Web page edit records
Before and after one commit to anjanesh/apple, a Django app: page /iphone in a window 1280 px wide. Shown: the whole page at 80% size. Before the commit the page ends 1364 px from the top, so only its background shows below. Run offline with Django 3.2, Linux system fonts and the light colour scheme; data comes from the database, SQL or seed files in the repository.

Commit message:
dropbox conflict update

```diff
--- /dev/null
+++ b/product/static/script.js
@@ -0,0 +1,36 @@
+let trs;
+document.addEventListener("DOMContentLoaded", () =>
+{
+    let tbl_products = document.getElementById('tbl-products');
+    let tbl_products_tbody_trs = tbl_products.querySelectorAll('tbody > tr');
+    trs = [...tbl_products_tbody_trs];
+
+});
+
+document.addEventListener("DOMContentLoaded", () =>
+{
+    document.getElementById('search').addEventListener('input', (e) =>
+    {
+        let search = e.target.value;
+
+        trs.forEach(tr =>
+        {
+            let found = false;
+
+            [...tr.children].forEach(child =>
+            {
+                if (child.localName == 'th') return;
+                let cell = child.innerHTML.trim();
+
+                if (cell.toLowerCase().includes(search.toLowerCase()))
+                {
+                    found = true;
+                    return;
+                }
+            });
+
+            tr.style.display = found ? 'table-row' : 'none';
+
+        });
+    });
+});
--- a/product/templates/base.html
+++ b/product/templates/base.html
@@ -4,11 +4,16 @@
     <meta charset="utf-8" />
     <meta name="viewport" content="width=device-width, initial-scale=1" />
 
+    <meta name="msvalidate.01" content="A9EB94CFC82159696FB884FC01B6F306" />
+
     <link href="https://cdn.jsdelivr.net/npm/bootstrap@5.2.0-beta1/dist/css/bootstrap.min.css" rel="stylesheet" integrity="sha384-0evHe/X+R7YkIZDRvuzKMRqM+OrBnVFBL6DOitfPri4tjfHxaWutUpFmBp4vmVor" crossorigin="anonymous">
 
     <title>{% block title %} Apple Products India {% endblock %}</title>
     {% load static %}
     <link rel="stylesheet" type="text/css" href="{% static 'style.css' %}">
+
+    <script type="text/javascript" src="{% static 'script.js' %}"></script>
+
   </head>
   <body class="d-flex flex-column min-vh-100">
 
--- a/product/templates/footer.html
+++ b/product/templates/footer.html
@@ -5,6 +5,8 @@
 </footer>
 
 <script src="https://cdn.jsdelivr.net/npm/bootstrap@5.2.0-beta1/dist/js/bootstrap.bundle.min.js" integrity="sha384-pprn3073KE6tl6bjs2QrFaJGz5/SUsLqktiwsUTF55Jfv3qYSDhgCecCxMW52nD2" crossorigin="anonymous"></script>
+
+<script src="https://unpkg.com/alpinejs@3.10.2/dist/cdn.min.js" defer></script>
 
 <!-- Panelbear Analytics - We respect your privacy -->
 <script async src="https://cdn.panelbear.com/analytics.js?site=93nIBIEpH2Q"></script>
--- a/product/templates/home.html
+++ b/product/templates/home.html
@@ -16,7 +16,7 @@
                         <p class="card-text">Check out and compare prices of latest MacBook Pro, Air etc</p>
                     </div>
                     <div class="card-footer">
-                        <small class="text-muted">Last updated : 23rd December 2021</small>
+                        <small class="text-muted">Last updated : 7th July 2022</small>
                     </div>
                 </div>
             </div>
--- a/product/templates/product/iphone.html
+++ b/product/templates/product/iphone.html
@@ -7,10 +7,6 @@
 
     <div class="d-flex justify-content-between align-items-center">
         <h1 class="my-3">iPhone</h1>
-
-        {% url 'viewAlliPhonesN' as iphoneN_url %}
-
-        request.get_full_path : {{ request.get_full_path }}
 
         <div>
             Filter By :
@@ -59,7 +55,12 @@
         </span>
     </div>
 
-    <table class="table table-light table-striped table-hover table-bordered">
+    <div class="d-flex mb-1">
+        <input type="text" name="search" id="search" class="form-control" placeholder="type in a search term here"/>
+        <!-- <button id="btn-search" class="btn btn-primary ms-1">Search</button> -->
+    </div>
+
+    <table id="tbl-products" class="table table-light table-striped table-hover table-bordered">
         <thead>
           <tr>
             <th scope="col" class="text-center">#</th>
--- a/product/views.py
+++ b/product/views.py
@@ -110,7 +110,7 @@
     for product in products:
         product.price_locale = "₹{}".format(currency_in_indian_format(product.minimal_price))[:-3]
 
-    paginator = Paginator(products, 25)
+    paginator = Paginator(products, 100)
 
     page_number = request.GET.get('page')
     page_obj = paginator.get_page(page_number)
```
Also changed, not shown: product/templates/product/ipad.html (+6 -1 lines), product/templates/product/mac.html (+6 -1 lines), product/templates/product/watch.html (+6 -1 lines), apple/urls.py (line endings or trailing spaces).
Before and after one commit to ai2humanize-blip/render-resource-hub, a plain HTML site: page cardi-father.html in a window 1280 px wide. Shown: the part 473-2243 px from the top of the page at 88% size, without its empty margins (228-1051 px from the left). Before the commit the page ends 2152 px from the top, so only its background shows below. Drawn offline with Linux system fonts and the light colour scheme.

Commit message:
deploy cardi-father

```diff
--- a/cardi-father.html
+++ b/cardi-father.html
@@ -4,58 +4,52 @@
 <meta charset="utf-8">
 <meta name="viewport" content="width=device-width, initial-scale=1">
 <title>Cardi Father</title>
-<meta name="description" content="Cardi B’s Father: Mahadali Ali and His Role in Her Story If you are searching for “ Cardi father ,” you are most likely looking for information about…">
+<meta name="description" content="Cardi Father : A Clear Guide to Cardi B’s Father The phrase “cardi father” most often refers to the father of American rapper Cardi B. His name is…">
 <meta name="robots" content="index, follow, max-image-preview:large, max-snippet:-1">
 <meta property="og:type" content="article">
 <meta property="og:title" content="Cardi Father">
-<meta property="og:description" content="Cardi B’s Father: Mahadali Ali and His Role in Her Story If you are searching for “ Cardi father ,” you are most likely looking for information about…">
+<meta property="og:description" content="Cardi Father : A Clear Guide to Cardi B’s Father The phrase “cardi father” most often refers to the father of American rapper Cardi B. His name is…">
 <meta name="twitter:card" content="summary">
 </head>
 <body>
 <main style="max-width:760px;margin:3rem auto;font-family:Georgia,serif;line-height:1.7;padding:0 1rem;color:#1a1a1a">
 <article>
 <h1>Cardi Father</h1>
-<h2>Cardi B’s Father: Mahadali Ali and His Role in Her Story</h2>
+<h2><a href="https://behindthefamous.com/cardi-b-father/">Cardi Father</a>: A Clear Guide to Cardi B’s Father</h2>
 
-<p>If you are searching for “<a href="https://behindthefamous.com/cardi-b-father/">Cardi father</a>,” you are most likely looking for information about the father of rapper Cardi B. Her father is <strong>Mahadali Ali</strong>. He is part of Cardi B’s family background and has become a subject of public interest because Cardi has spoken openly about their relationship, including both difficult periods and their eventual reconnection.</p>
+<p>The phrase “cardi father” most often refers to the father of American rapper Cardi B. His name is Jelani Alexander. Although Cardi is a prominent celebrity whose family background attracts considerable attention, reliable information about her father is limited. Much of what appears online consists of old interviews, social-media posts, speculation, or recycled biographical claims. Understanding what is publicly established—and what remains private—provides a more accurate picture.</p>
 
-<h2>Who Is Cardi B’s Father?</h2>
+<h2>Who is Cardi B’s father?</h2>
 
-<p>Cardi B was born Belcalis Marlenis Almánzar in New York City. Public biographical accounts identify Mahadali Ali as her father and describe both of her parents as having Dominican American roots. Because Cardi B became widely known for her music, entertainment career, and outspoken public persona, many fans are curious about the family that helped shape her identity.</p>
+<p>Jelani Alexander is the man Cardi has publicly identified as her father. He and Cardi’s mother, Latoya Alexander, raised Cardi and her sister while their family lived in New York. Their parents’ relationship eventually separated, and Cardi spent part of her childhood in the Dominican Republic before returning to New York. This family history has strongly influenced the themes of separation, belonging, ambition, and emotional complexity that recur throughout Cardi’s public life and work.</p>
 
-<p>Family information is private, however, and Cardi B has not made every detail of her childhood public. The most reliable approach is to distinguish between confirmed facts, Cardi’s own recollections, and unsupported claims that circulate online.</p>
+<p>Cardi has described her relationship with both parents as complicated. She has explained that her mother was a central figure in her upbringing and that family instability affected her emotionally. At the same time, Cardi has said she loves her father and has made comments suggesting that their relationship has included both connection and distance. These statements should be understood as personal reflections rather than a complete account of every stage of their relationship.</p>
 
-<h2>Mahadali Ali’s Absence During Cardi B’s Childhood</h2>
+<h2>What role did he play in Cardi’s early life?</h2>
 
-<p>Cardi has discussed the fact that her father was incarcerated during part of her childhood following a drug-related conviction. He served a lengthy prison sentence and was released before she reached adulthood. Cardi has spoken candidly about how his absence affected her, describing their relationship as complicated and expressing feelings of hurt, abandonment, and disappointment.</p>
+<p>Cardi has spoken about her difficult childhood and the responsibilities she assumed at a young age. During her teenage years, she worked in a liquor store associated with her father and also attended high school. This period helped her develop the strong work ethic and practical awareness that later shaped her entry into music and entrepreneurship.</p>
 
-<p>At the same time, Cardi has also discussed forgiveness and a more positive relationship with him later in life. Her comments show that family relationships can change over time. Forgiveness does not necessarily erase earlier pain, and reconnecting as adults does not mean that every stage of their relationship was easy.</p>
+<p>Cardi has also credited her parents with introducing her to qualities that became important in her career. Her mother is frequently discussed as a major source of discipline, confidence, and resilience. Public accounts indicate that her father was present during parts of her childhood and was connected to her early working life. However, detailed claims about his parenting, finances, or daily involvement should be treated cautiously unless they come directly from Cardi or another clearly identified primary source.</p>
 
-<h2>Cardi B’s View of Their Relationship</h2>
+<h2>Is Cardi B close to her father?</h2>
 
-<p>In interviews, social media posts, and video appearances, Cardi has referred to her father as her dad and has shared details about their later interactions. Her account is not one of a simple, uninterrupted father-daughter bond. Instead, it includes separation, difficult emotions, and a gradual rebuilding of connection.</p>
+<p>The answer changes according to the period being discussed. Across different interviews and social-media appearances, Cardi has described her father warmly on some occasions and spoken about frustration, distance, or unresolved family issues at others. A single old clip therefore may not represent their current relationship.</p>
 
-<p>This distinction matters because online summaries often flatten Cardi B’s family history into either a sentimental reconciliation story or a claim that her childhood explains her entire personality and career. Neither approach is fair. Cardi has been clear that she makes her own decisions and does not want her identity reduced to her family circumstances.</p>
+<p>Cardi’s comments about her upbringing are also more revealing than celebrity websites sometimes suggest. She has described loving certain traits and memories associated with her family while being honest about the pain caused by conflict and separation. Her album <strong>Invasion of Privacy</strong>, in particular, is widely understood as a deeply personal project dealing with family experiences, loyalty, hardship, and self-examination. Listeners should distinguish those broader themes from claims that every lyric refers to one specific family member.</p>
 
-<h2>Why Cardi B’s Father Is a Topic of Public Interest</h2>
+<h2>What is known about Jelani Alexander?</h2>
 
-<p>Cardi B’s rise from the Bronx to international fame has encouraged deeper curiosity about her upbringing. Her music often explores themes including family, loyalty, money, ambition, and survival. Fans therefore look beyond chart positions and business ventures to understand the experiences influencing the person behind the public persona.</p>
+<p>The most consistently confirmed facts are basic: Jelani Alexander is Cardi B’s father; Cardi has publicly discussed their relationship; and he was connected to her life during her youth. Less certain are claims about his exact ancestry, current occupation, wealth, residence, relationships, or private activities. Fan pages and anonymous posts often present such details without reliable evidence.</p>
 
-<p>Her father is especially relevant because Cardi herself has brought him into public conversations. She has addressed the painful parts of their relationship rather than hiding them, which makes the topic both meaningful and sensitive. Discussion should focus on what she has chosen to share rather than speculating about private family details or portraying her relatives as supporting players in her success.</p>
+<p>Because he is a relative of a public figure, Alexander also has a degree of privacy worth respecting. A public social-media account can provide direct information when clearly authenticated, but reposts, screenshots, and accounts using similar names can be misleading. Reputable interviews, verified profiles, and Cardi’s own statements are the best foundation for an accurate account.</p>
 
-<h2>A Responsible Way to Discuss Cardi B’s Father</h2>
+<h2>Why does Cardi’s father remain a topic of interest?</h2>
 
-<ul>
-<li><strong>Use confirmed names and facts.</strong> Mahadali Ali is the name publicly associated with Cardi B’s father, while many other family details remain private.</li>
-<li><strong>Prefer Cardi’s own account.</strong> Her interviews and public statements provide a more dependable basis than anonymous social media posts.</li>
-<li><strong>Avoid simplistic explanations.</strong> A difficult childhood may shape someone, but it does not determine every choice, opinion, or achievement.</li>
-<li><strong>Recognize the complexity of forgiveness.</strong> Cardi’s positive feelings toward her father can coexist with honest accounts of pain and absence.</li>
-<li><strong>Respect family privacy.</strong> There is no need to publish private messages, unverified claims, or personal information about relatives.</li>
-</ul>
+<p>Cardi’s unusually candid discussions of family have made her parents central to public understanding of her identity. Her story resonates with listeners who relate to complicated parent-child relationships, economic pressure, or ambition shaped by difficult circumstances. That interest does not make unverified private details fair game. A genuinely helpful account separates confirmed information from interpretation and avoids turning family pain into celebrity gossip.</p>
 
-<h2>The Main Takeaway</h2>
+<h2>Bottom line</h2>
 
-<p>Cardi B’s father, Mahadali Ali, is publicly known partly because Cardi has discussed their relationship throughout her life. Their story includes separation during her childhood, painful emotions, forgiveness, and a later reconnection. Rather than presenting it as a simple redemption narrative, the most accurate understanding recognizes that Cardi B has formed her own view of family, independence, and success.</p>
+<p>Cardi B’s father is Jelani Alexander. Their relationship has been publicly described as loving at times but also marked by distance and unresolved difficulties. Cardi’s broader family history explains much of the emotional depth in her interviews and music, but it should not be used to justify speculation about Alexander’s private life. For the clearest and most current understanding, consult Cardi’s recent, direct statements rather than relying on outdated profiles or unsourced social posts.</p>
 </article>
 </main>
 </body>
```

• WORK ORDER
Only lines with the word "title" go in the answer. Take them all from the entries above.

• THE ANSWER
     <title>{% block title %} Apple Products India {% endblock %}</title>
 <title>Cardi Father</title>
 <meta property="og:title" content="Cardi Father">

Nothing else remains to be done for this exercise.